» The problem: Copy every line from the records below that holds the word "paper".
++++++++++++++++++++
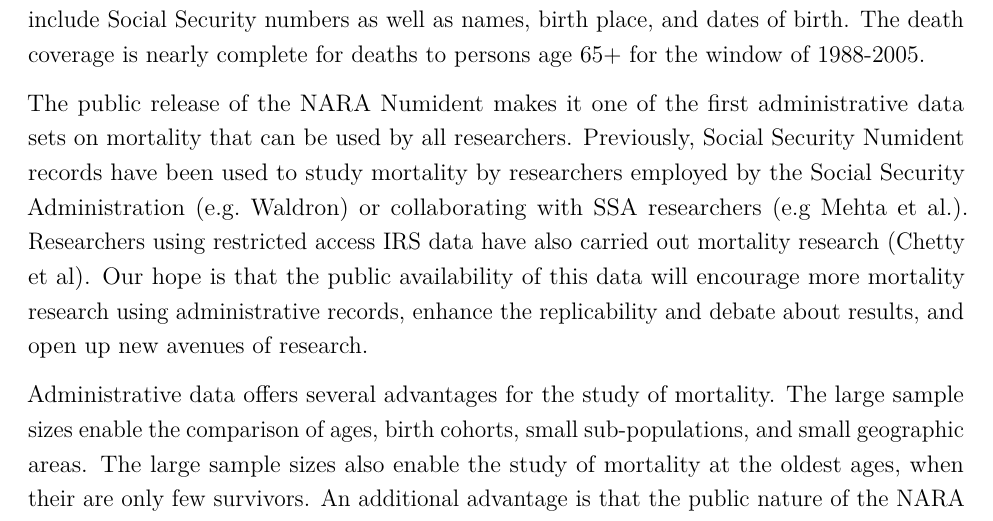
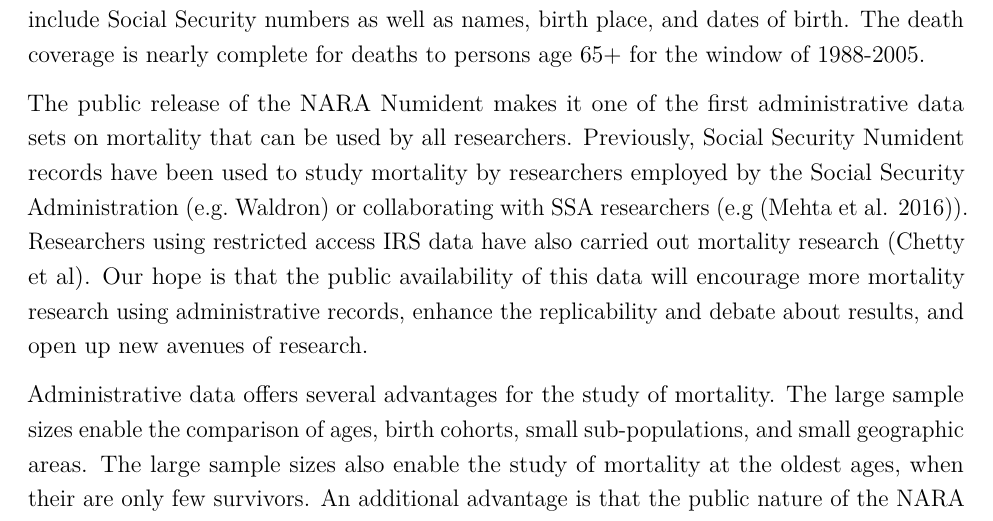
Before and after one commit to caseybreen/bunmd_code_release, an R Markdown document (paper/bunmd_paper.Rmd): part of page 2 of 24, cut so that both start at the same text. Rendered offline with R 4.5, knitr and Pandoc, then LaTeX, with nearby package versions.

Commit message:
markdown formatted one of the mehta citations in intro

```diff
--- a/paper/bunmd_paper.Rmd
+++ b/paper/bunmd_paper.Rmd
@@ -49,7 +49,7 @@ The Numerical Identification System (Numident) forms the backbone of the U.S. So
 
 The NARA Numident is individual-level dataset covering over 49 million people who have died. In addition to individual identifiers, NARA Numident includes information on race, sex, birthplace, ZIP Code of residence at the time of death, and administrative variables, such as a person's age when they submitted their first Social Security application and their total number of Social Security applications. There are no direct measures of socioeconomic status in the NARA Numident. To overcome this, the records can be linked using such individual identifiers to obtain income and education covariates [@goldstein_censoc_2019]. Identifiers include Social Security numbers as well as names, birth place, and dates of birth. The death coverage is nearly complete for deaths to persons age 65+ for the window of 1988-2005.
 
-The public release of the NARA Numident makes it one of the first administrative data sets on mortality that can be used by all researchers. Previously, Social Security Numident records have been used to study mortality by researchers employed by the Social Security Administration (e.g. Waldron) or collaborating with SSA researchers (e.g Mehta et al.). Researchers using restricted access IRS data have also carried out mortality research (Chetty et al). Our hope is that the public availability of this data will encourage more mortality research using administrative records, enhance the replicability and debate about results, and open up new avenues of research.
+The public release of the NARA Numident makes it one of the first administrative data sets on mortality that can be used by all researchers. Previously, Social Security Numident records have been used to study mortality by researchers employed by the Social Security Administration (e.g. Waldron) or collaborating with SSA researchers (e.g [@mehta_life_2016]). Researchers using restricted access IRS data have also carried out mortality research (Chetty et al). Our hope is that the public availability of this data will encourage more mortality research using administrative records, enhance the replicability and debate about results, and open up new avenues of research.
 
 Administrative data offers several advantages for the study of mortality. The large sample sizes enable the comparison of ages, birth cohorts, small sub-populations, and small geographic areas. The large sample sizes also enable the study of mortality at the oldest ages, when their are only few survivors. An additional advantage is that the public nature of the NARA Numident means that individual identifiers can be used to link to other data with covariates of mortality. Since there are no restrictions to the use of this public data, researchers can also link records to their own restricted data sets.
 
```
++++++++++++++++++++
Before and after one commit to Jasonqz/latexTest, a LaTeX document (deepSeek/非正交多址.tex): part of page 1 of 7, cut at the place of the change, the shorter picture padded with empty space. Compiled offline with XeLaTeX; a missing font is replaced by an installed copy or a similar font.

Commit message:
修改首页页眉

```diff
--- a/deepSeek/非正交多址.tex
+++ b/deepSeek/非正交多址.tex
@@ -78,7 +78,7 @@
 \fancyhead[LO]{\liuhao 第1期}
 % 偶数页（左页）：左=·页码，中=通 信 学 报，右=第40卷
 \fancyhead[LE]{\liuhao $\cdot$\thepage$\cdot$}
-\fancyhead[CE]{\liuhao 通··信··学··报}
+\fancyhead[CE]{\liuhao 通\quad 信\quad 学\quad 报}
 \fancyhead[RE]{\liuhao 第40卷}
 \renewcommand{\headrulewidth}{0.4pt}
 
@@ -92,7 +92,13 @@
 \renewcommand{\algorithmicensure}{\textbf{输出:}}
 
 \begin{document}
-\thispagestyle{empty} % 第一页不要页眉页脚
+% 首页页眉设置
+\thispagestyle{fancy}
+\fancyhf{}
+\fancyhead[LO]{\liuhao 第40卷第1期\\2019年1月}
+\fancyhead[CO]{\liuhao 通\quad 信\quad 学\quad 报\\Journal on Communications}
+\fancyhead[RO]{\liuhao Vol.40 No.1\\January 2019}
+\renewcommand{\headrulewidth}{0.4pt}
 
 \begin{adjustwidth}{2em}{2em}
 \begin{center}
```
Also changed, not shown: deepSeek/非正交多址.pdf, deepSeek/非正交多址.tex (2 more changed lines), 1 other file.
++++++++++++++++++++
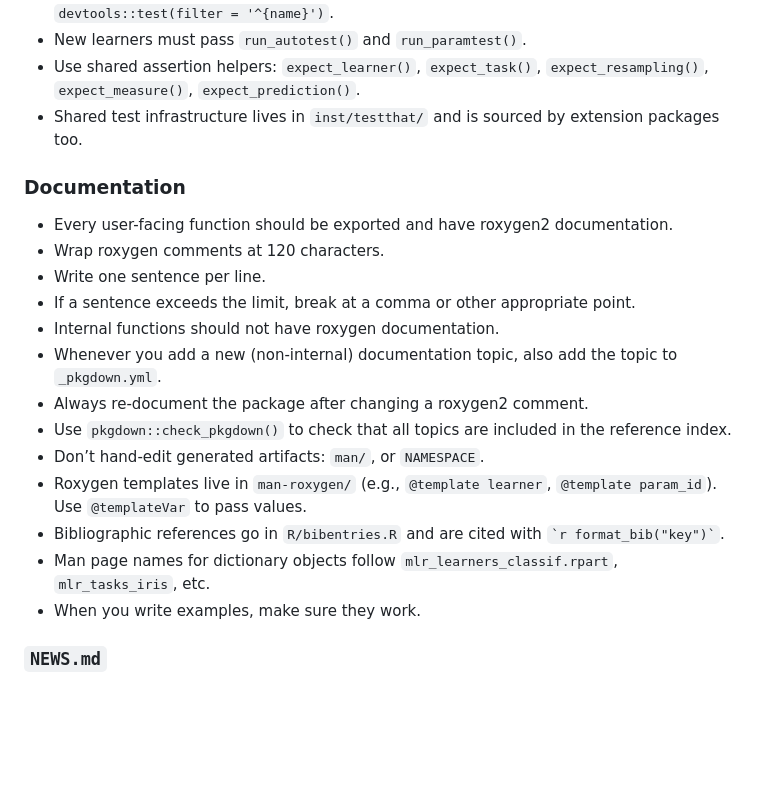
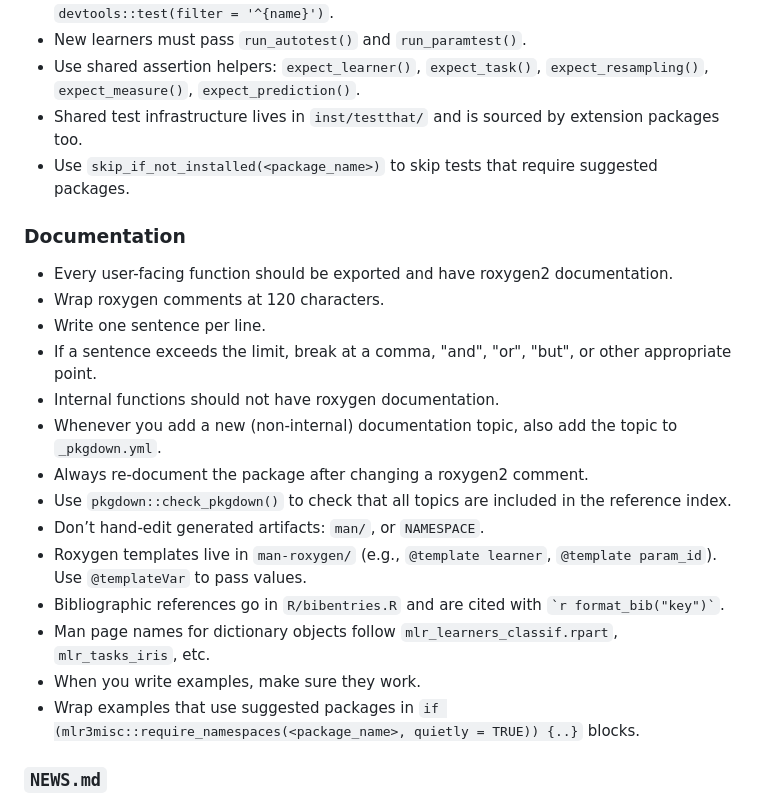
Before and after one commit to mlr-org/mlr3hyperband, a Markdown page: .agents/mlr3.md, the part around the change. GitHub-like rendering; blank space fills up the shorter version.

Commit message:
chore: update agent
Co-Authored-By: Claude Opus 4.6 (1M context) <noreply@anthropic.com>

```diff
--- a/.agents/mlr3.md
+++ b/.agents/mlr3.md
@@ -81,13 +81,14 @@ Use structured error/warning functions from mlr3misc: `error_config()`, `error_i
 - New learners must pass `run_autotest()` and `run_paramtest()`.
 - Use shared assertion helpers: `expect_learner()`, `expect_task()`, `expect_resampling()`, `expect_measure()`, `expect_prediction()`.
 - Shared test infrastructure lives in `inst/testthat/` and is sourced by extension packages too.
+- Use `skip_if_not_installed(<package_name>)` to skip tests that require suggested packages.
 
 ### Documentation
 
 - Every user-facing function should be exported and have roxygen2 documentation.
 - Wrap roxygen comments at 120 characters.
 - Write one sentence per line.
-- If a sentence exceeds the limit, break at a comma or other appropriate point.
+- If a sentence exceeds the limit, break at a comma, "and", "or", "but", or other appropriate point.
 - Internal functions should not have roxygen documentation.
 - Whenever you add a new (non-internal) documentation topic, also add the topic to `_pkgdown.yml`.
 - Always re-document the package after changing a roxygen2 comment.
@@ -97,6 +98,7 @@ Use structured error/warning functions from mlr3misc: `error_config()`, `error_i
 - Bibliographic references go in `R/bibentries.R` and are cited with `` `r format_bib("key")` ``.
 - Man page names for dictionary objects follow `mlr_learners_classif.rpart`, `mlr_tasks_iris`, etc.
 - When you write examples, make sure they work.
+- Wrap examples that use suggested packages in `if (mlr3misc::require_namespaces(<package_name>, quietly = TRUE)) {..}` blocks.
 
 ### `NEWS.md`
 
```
++++++++++++++++++++
» Reply:
Before and after one commit to caseybreen/bunmd_code_release, an R Markdown document (paper/bunmd_paper.Rmd): part of page 2 of 24, cut so that both start at the same text. Rendered offline with R 4.5, knitr and Pandoc, then LaTeX, with nearby package versions.
--- a/paper/bunmd_paper.Rmd
+++ b/paper/bunmd_paper.Rmd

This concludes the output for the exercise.